Welcome, hi, good day, hello, what's up?! I'm the Sketchwhale!
I make games, talk about them, draw comics and post sketches.

onsdag den 26. januar 2011

Stop Accepting Ineptitude

It shouldn’t be neccesary to explain this, but bad controls equals bad games. You can’t get to say “despite its’ bad controls, it’s still a very good game.” You can praise other parts, but it’s still broken nonetheless.

But even seasoned game pundits seem to accept touch screen games for being naturally inferior and then simply continue to praise them to the heavens, for just the effort.

I bought N.O.V.A for the iPhone and I tried the demoes of Modern Combat and Modern Combat 2. I even paid for Battlefield 2. There is no reason to try and sugarcoat this. The controls are bad. Unresponsive and not the least bit tactile.

All reviews note this. And praise them nonetheless. “Oh it’s so amazing to see something like this on a cellphone!” they say. No. No it’s not. The iPhone is a technical beast and less than the iPhone is also capable of 3D shooters.

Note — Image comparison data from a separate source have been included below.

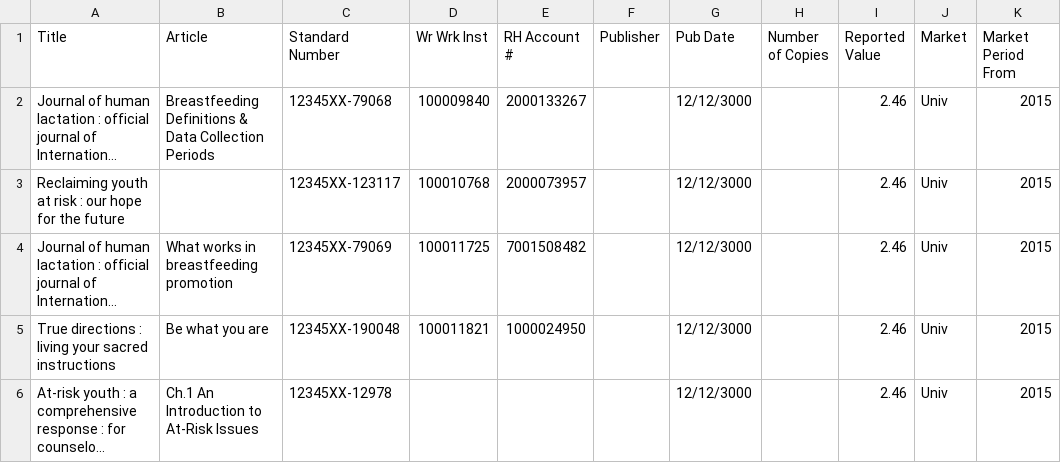
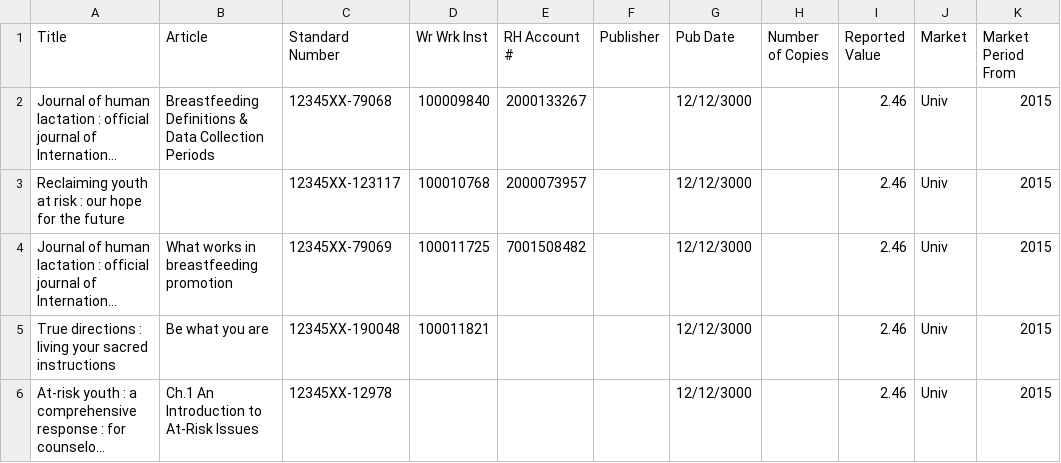
Before and after one commit to Dzmitry-Basiachenka/dist-foreign-aliakh, a CSV file: dist-foreign-service/src/testInteg/resources/com/copyright/rup/dist/foreign/service/impl/usage/usages_for_workflow.csv, drawn as a sheet; only a part is shown; long unchanged cells end in …; the diff names each change by its address in the sheet, - before the commit and + after, or states it on an @@ line.

Commit message:
B-47644 Tech Debt: FDA: update WorkflowIntegrationTest to cover transfer of usages from status WORK_FOUND to ELIGIBLE in the method UsageBatchService.sendForGettingRights

```diff
--- a/dist-foreign-service/src/testInteg/resources/com/copyright/rup/dist/foreign/service/impl/usage/usages_for_workflow.csv
+++ b/dist-foreign-service/src/testInteg/resources/com/copyright/rup/dist/foreign/service/impl/usage/usages_for_workflow.csv
-E5 (RH Account #): 1000024950
+E5 (RH Account #): (empty)
```
Also changed, not shown: 4 other files.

But when the Nintendo DS and Wii had poorly designed games released, the hammer dropped. Why? Because these were stated game systems.

Well guess what? When a game is released for a device, it’s a game system. And a broken game that only costs a dollar is still broken game.

Two days ago, Dead Space was released for the iOS devices. Unanimously, the controls are criticized. Well obviously. It’s the same controls as Battlefield 2 featured. But the overall game is still praised. At least it tried.

It’s not about criticizing just to be critical. It’s about demanding developers to do the effort that is required of them. I know it can be hard to put words to game design. We aren’t as trained in enunciation what, how and why a game works, as we are when it comes to films. But never before have games been as big a part of our lives.

We owe it to ourselves to understand when we aren’t being respected by the designers, whose creations we invest our time in.

Ingen kommentarer:

Send en kommentar